Last week, Hungarian authorities unveiled a plan to build the 13-foot-high fence along its 109-mile southern border with Serbia, in order to stop the flow of migrants into the country.
The decision to build a wall is Hungary’s latest anti-immigration policy and comes as the EU failed to agree on migrant quota plan. Indeed, the Hungarian Government declared that EU’s effort to come up with an agreement on quotas is “insane” and time-consuming, and Hungary needs a solution to address the surging migrants’ inflows.
Hungary is in the EU’s visa-free Schengen zone and thus it is one of the main points of entry for migrants arriving in Europe through the Balkans from the Middle East and Africa. According to Eurostat, last year, the country received 41.215 applications for asylum, including 20.910 from citizens of Kosovo, 8.560 from Afghanistan and 6.630 from Syria. Furthermore, Hungarian official sources said that around 95% of the tens of thousands of migrants entered the country through Serbia, which is not an EU’s Member State.
Evoking the spectre of the Iron Curtain, the government’s fence plans immediately drew international condemnations from the UN Refugee Agency, which declared that the wall will “be a further obstacle for people who have fled from war zones like Syria, Afghanistan and Iraq and who desperately need safety and protection”.
Most importantly, the announcement of the Hungarian Government has touched the entire European Union, where solutions on how to handle the soaring numbers of migrants are still debated, and far-right parties in Britain, France, Greece gained popularity by railing against immigrants.

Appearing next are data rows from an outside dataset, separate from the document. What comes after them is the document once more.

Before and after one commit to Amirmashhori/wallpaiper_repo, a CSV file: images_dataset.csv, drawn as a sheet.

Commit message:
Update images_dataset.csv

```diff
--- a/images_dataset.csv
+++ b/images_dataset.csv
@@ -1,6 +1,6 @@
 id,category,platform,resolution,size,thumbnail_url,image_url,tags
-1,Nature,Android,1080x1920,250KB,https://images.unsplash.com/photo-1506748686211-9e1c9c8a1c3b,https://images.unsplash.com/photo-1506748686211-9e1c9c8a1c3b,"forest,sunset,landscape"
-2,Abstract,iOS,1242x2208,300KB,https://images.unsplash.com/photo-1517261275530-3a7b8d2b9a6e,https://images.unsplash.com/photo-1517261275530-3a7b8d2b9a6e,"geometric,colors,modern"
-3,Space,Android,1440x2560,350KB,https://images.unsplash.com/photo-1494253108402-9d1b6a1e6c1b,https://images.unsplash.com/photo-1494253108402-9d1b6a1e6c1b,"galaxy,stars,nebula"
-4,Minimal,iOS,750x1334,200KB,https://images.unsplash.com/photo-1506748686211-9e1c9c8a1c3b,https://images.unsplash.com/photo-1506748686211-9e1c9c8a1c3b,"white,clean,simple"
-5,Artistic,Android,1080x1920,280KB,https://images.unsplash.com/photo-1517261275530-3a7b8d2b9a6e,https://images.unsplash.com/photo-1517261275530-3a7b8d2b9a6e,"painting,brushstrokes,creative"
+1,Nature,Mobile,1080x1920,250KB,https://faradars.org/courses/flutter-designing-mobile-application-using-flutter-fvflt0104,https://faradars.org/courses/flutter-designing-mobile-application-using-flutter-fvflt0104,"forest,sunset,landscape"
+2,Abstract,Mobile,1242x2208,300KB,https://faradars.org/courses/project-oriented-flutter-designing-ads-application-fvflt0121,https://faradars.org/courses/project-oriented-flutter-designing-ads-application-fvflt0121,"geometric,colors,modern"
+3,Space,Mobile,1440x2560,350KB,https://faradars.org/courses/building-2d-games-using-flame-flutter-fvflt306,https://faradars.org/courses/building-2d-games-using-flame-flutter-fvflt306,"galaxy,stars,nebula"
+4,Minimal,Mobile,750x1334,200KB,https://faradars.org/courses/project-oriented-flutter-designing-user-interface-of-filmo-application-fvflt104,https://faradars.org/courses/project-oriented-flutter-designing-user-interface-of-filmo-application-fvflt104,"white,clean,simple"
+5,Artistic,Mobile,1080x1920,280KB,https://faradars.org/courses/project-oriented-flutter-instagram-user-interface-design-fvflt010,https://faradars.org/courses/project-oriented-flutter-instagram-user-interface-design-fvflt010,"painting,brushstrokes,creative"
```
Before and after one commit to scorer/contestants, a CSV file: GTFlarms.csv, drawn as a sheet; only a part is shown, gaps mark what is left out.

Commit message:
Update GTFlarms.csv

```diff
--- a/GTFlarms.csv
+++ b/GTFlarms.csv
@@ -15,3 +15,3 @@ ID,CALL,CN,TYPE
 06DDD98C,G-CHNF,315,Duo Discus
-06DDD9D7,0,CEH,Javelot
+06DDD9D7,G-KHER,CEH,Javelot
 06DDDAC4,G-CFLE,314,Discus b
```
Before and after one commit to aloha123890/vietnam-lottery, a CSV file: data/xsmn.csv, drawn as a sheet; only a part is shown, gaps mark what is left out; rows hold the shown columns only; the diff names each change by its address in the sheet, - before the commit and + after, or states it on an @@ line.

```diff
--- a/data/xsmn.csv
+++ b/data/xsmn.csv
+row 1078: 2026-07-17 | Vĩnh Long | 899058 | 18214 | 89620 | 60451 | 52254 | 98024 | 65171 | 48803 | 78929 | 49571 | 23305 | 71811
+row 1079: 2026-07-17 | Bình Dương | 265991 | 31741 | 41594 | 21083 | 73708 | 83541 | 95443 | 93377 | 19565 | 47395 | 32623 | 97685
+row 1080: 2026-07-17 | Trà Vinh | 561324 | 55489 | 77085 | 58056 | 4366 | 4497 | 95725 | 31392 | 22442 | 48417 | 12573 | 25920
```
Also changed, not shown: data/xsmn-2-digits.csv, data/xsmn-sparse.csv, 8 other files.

Facing criticism, Hungarian’s Minister of Foreign Affairs Péter Szijjártó declared that “this decision does not break any international treaty, other countries have opted for the same solution“, mentioning that similar barriers have been erected on the Greek-Turkish and Bulgarian-Turkish frontiers.
The Hungarian Government seems to have forgotten that the European Union was supposed to be about breaking down borders and barriers, ensuring the application of the Schengen Agreement and, thus, the free movement of persons within the EU.
European recent history has shown us that building walls is not the solution of a crisis.
Today we are not just dealing with a question of European Union’s policy borders, but with the affirmation and the safeguard of EU’s core values. For this reason, Member States are called to reinforce the capacity to provide effective protection to those in need, ensuring access to asylum. Only in this way, the European Union could preserve the fundamental rights on which it was founded.